Pull out every line below holding the word "live".

Edit difference data:

■ ■ ■

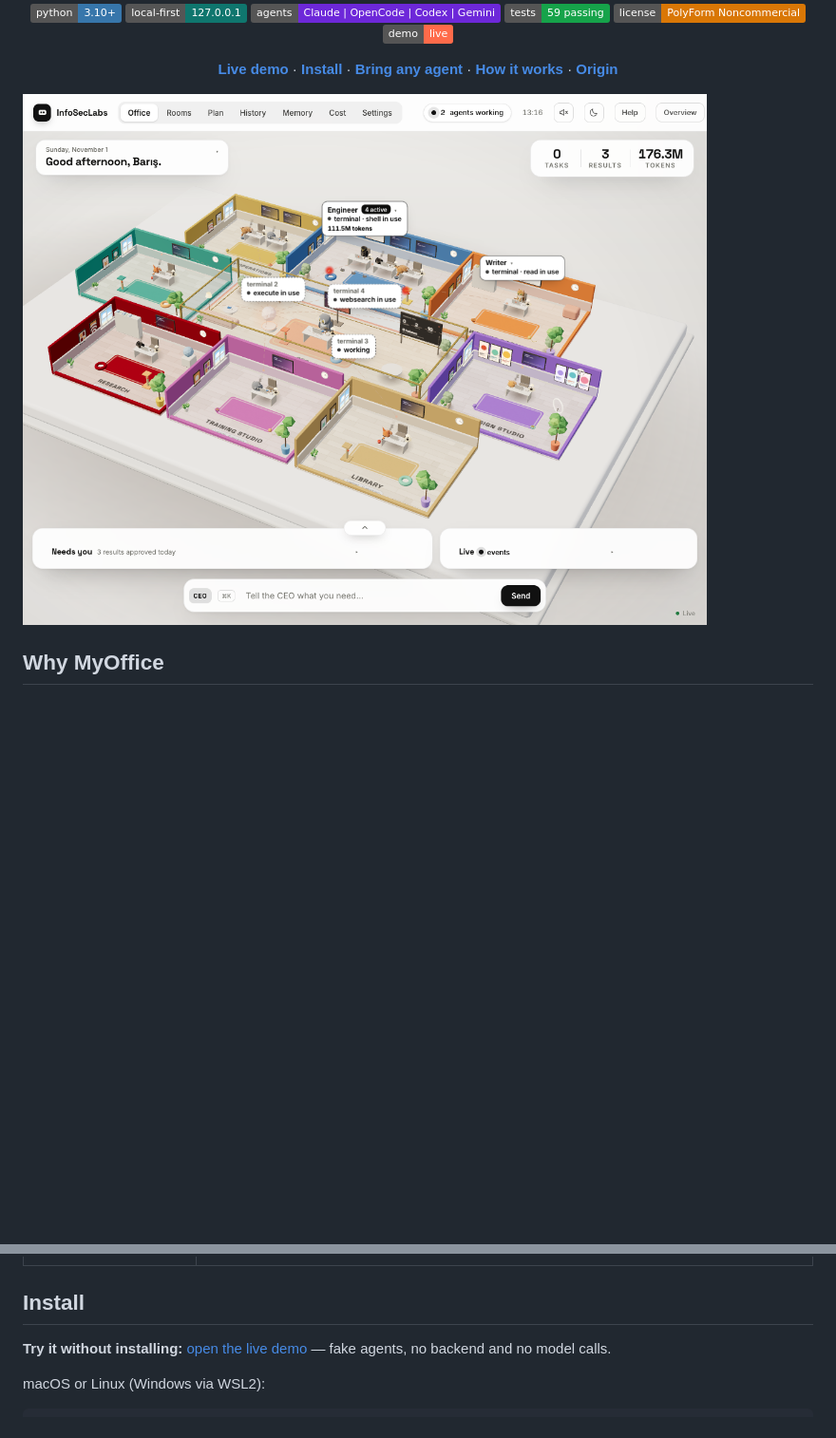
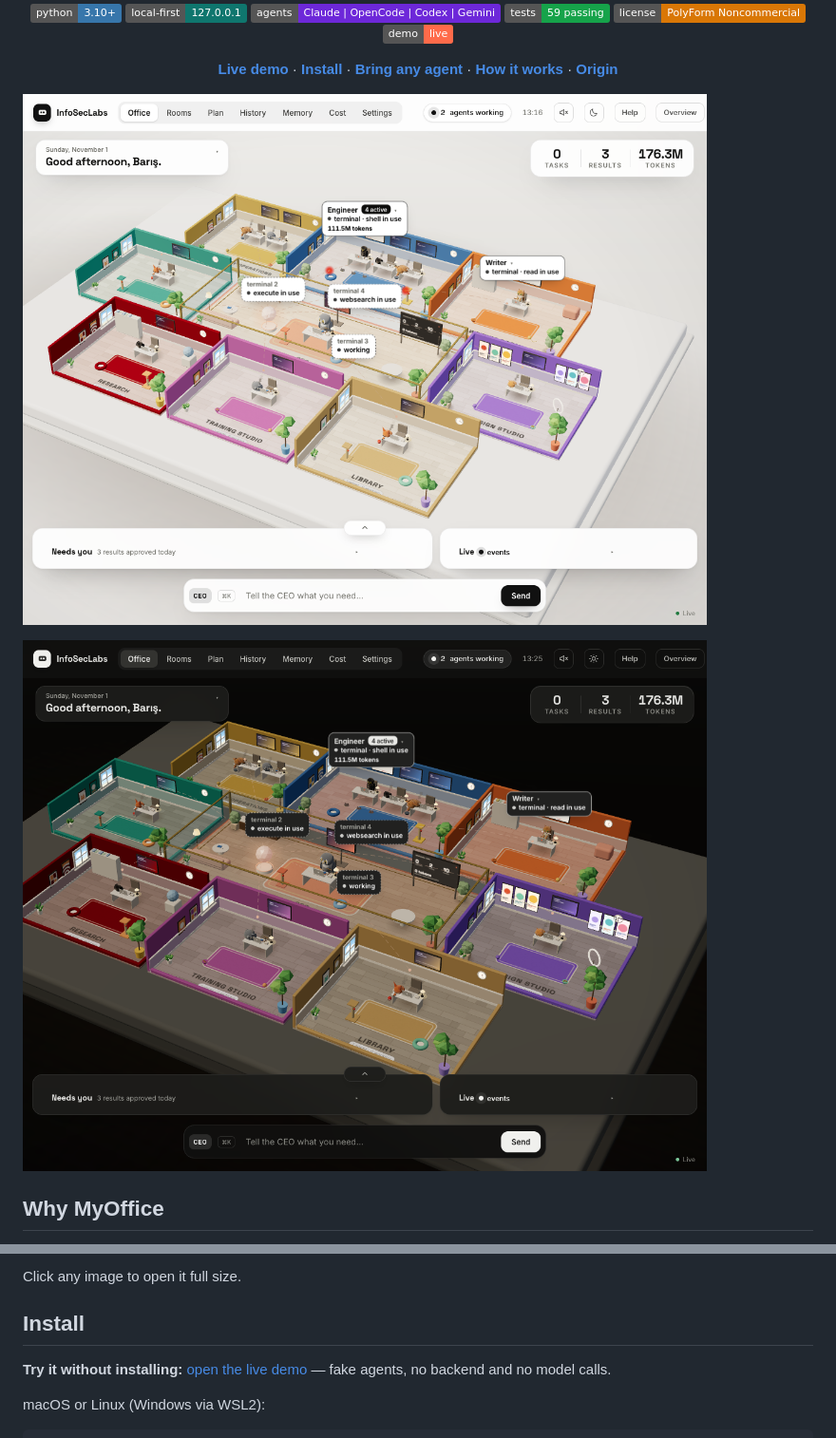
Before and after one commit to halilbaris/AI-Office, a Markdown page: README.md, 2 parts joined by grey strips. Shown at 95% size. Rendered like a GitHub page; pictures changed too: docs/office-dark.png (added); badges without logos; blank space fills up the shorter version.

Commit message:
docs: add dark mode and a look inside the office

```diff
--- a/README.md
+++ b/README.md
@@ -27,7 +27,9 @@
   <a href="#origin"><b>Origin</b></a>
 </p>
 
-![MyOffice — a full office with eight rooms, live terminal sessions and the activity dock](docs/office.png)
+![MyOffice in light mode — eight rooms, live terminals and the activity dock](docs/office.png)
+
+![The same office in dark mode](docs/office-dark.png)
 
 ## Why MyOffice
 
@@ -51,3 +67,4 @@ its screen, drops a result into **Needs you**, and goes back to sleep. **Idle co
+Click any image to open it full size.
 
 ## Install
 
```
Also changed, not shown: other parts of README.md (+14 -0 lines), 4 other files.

■ ■ ■

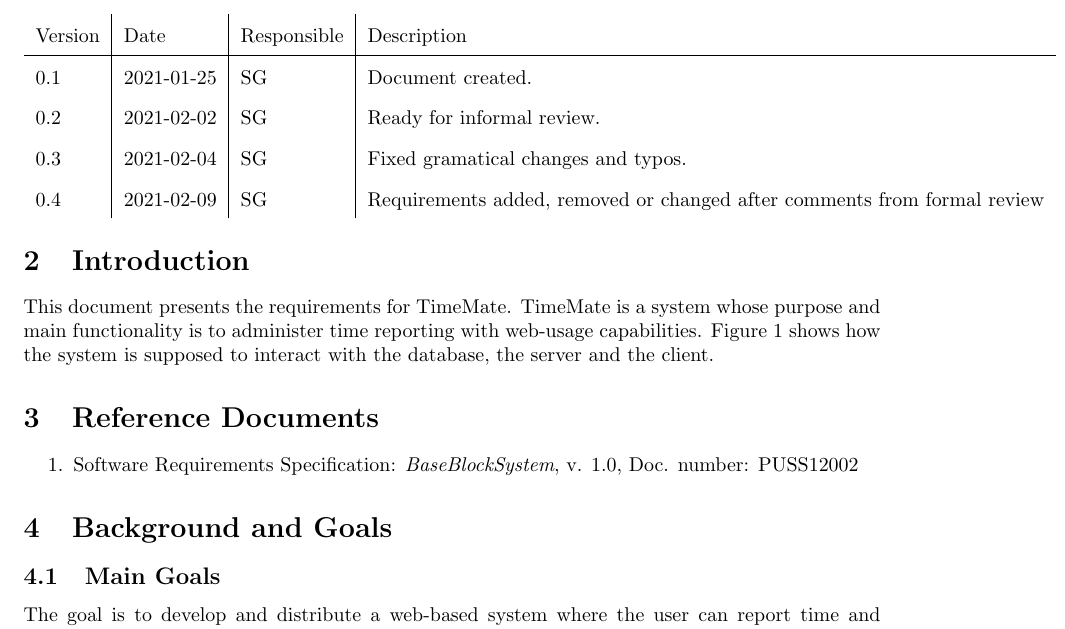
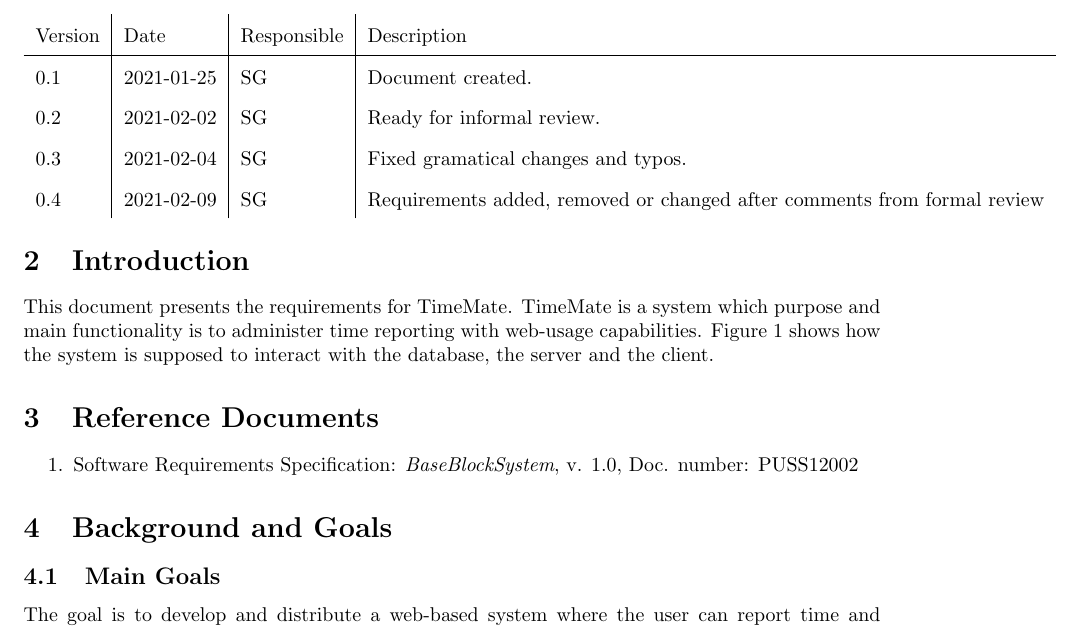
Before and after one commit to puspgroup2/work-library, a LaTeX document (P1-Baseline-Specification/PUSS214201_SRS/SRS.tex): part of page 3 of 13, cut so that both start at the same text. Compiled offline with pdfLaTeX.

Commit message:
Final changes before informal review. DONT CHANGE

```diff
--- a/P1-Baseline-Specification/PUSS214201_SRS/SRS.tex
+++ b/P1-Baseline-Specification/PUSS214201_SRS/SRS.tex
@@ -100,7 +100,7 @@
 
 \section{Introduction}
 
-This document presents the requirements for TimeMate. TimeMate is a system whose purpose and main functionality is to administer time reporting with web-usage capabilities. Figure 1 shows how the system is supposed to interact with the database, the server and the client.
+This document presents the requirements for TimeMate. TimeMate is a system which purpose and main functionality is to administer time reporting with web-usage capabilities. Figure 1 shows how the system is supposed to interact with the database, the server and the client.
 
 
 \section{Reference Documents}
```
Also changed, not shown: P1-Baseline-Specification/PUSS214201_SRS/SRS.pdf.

■ ■ ■

_RESPONSE AREA_
-![MyOffice — a full office with eight rooms, live terminal sessions and the activity dock](docs/office.png)
+![MyOffice in light mode — eight rooms, live terminals and the activity dock](docs/office.png)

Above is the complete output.